Can We Find a Positive Way Forward after the Rittenhouse Decision?

This is a tough one. It’s possible to reflect on the jury decision in the homicide case of Kyle Rittenhouse and come to the conclusion that the prosecution failed to successfully plead its case. It’s surely possible to look at the antics of the judge and his siding with the defendant and understand why the jury would be positively inclined toward finding the 18-year-old not guilty. But it’s hard to see how the jury finding Rittenhouse not guilty on all nine counts doesn’t give a green light to radical extremists determined to pursue vigilante justice with a gun. That means, despite the right of peaceful assembly protected by the First Amendment, we may witness a growing population of armed extremists who believe that gun laws (open carry and right of self-defense) give them the ability to threaten, intimidate and even kill. That makes our public square more dangerous.

There’s a deeper human level here, a tragedy that will continue to play out in the days and weeks ahead: A teenage boy who killed two human beings with an AR-15 assault rifle is being hailed like a hero and celebrated by some members of Congress and on Fox News and other right-wing media. He’s even been offered an internship to Congress by GOP extremists. It doesn’t take much insight to suggest that this is a sign of sickness in the soul of America.

So here we are. There are tough days ahead. But we must go forward and find positive responses. Will this inspire new forms of peaceful protest? Will it intensify the commitment of the nation’s majority that rejects lax gun laws to demand change? Will it expand the population of people who care about justice—particularly racial justice—to work for legislative change? In short: Can we find a positive way forward? Or does this decision cause you fear and doubt?

I look forward to learning what you all have on your minds today. As always, this is a chance for us to share with each other, so I ask you to be thoughtful in your responses and considerate of each other.

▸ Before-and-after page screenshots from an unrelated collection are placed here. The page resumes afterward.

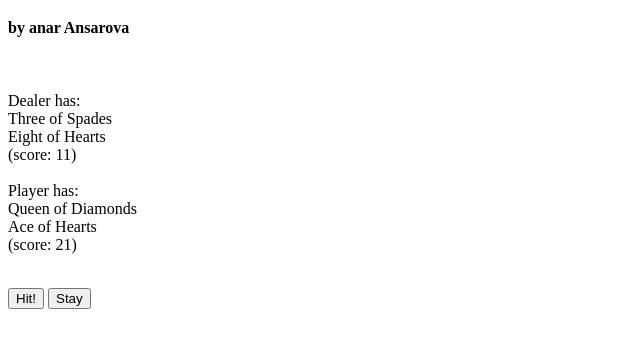
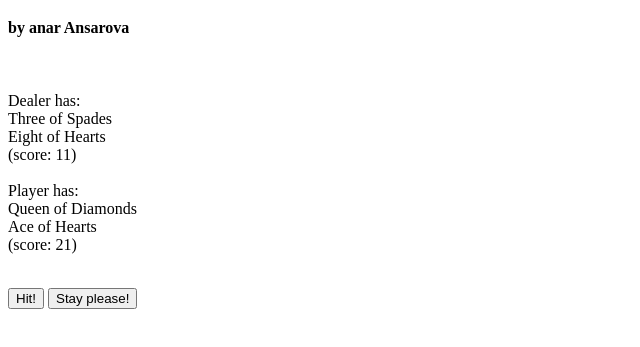
Before and after one commit to ansarovaa/plunlertasks, a plain HTML site: page index.html in a window 1280 px wide. Both pictures are taken after a click on the button "New game!". Shown: the part 61-408 px from the top of the page, without its empty margins (0-640 px from the left). Drawn offline with Linux system fonts and the light colour scheme.

Commit message:
index is updated

```diff
--- a/index.html
+++ b/index.html
@@ -13,7 +13,7 @@
     <p id="text-area">Welcome to Black jack</p>
     <button id="new-game-button">New game!</button>
     <button id="hit-button">Hit!</button>
-    <button id = "stay-button">Stay</button>
+    <button id = "stay-button">Stay please!</button>
 
 
     <script src="script.js"></script>
```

PHOTO: Former Congresswoman and shooting survivor Gabby Giffords speaks during a Nov. 3, 2021, demonstration with victims of gun violence in front of the Supreme Court as arguments begin on a gun rights case involving a New York law that limits the carrying of guns outside the home. (Photo by Joshua Roberts/Getty Images)